= Source records =
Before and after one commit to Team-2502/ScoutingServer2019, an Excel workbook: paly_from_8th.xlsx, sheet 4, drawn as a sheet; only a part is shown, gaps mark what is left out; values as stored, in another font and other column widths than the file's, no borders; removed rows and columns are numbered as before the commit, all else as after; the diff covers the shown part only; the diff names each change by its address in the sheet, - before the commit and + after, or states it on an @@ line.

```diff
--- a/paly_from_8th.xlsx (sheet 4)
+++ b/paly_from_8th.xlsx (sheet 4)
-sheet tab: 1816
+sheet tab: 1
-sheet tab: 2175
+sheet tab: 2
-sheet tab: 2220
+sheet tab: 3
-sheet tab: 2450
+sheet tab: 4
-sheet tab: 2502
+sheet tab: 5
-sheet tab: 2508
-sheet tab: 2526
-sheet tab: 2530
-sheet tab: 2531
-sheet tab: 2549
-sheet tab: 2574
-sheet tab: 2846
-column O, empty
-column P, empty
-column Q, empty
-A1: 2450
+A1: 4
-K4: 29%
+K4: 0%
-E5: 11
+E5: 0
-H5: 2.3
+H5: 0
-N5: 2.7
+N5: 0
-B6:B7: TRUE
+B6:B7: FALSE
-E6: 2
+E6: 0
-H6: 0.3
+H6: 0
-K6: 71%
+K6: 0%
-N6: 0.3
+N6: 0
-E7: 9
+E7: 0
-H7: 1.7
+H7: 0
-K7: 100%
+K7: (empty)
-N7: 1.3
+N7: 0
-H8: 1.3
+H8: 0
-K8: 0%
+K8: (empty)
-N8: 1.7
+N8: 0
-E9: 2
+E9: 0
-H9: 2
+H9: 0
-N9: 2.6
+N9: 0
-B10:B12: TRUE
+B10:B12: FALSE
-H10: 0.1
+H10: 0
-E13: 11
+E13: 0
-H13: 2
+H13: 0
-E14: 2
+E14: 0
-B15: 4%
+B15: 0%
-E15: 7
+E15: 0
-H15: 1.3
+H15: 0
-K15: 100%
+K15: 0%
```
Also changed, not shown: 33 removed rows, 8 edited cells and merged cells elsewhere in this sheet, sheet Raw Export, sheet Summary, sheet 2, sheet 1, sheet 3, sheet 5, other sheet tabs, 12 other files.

= Exercise instructions =
Retype the material exactly.

= Written solution =
Before and after one commit to Team-2502/ScoutingServer2019, an Excel workbook: paly_from_8th.xlsx, sheet 4, drawn as a sheet; only a part is shown, gaps mark what is left out; values as stored, in another font and other column widths than the file's, no borders; removed rows and columns are numbered as before the commit, all else as after; the diff covers the shown part only; the diff names each change by its address in the sheet, - before the commit and + after, or states it on an @@ line.

```diff
--- a/paly_from_8th.xlsx (sheet 4)
+++ b/paly_from_8th.xlsx (sheet 4)
-sheet tab: 1816
+sheet tab: 1
-sheet tab: 2175
+sheet tab: 2
-sheet tab: 2220
+sheet tab: 3
-sheet tab: 2450
+sheet tab: 4
-sheet tab: 2502
+sheet tab: 5
-sheet tab: 2508
-sheet tab: 2526
-sheet tab: 2530
-sheet tab: 2531
-sheet tab: 2549
-sheet tab: 2574
-sheet tab: 2846
-column O, empty
-column P, empty
-column Q, empty
-A1: 2450
+A1: 4
-K4: 29%
+K4: 0%
-E5: 11
+E5: 0
-H5: 2.3
+H5: 0
-N5: 2.7
+N5: 0
-B6:B7: TRUE
+B6:B7: FALSE
-E6: 2
+E6: 0
-H6: 0.3
+H6: 0
-K6: 71%
+K6: 0%
-N6: 0.3
+N6: 0
-E7: 9
+E7: 0
-H7: 1.7
+H7: 0
-K7: 100%
+K7: (empty)
-N7: 1.3
+N7: 0
-H8: 1.3
+H8: 0
-K8: 0%
+K8: (empty)
-N8: 1.7
+N8: 0
-E9: 2
+E9: 0
-H9: 2
+H9: 0
-N9: 2.6
+N9: 0
-B10:B12: TRUE
+B10:B12: FALSE
-H10: 0.1
+H10: 0
-E13: 11
+E13: 0
-H13: 2
+H13: 0
-E14: 2
+E14: 0
-B15: 4%
+B15: 0%
-E15: 7
+E15: 0
-H15: 1.3
+H15: 0
-K15: 100%
+K15: 0%
```
Also changed, not shown: 33 removed rows, 8 edited cells and merged cells elsewhere in this sheet, sheet Raw Export, sheet Summary, sheet 2, sheet 1, sheet 3, sheet 5, other sheet tabs, 12 other files.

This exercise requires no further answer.